Segment Open

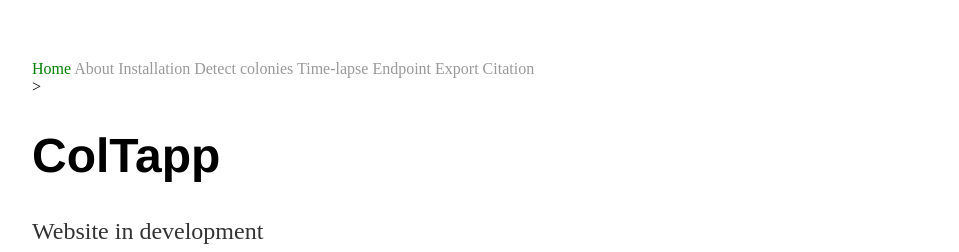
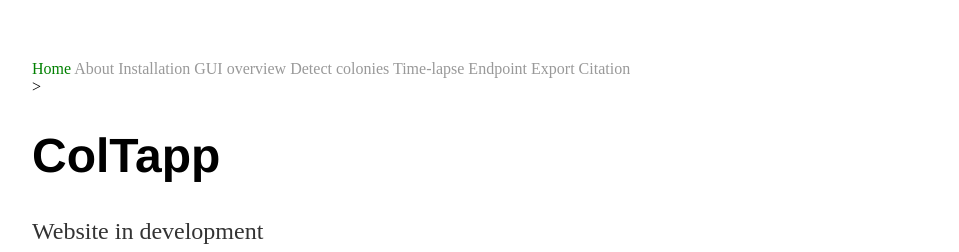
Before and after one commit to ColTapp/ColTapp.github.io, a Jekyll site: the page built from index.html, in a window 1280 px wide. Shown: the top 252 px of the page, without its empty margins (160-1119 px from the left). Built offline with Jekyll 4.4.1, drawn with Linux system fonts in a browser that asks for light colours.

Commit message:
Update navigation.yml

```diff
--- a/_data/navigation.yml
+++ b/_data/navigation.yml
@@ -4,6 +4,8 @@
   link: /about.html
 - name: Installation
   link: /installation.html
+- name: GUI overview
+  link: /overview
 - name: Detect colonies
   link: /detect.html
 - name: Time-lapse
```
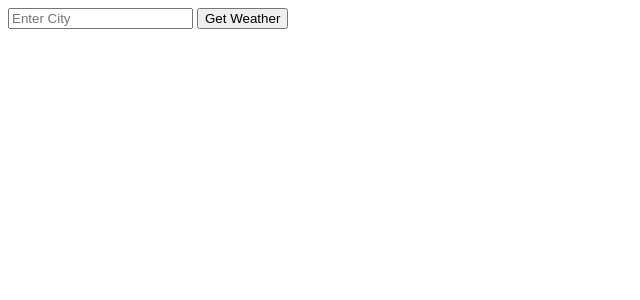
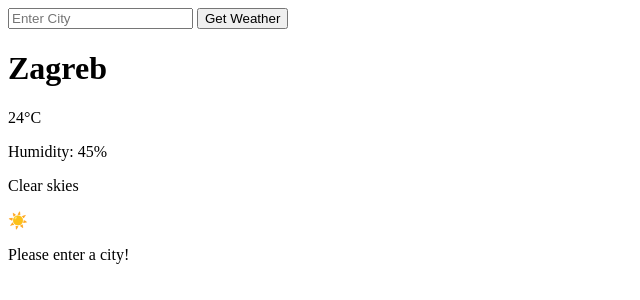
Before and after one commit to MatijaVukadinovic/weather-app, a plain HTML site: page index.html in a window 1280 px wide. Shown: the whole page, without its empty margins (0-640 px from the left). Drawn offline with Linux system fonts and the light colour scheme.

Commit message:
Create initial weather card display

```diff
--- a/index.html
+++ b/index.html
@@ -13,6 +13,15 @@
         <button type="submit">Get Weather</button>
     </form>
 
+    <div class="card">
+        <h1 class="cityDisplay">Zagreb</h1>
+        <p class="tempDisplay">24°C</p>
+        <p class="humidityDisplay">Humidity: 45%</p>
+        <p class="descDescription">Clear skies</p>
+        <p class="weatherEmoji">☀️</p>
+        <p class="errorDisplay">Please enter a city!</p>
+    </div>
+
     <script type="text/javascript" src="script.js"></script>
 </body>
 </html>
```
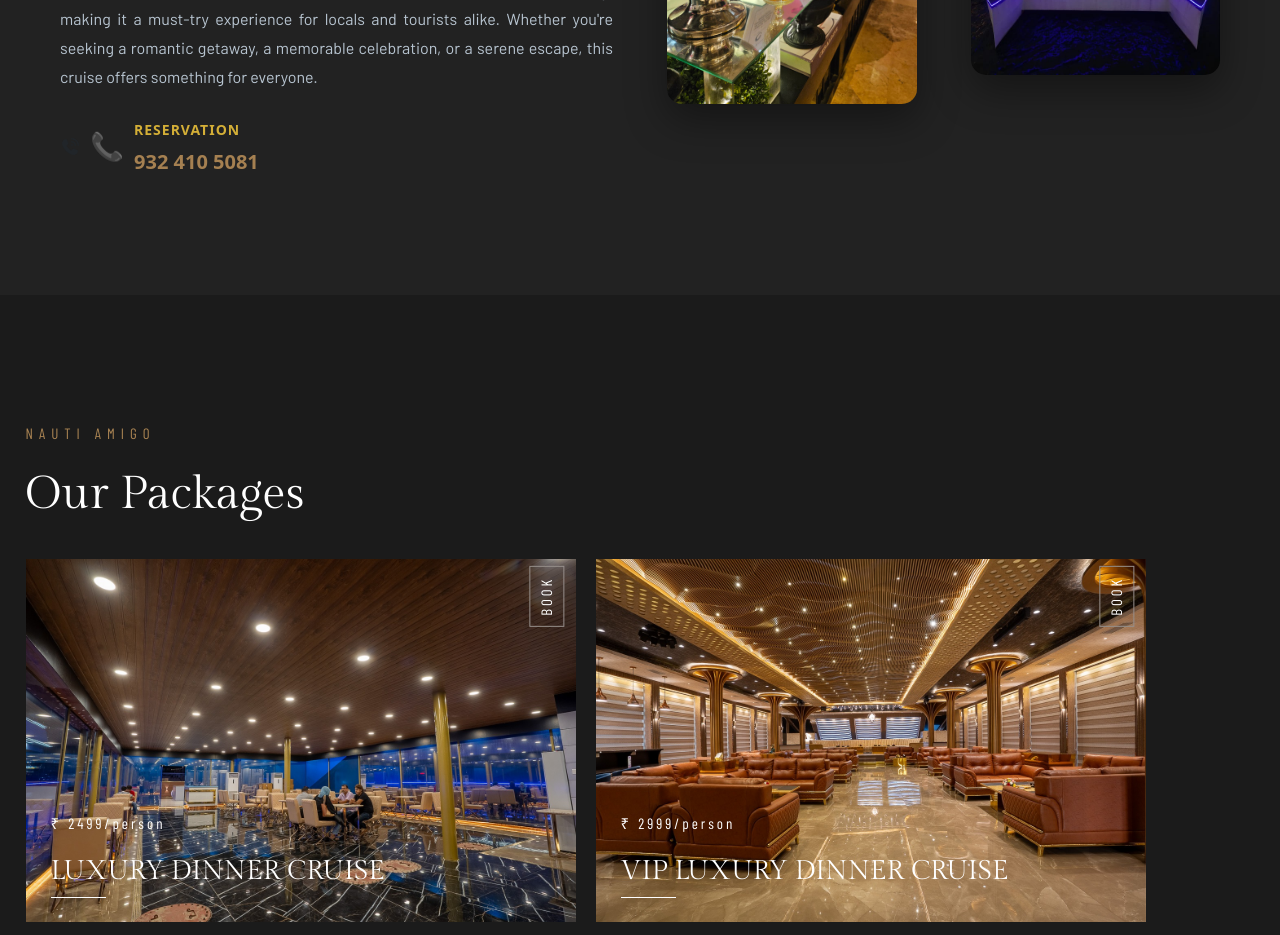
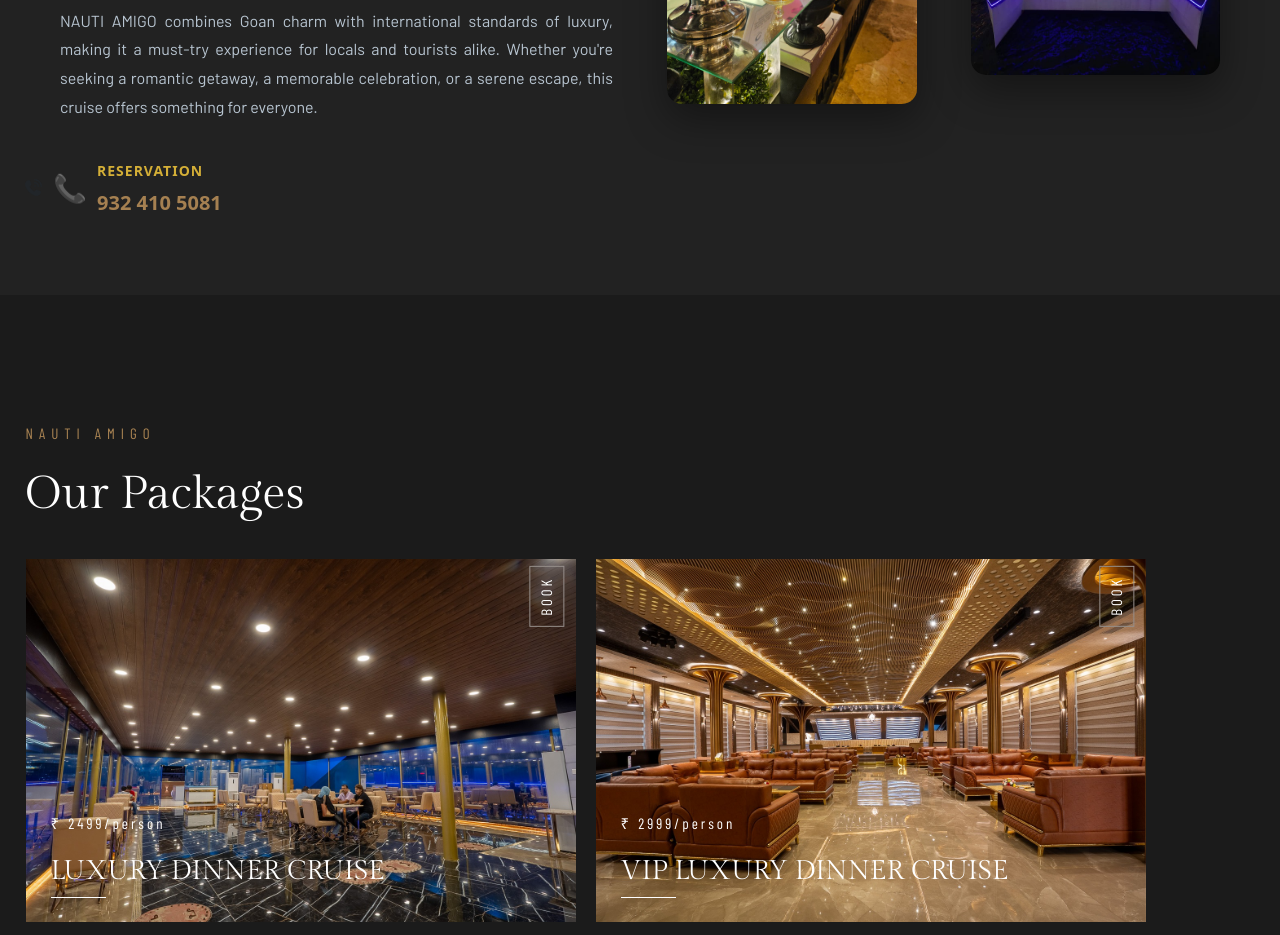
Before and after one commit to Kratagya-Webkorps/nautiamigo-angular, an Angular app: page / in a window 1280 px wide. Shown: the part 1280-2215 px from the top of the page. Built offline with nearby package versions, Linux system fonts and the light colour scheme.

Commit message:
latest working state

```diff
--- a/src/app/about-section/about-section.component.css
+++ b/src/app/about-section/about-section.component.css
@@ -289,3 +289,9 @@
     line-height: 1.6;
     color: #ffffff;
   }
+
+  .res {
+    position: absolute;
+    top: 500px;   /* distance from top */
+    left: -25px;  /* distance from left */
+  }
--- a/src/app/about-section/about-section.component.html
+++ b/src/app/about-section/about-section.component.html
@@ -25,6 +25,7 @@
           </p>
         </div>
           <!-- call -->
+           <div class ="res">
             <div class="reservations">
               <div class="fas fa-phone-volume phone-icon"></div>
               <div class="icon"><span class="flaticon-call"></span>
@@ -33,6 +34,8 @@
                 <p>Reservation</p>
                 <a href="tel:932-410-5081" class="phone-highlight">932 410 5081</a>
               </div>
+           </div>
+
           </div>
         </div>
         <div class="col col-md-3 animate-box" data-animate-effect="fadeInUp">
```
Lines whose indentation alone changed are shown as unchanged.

Segment Closed

WHAT TO PRODUCE ->
Filter the listing above by the word "navigation"; copy each line that passes.

RESULT ->
Update navigation.yml
--- a/_data/navigation.yml
+++ b/_data/navigation.yml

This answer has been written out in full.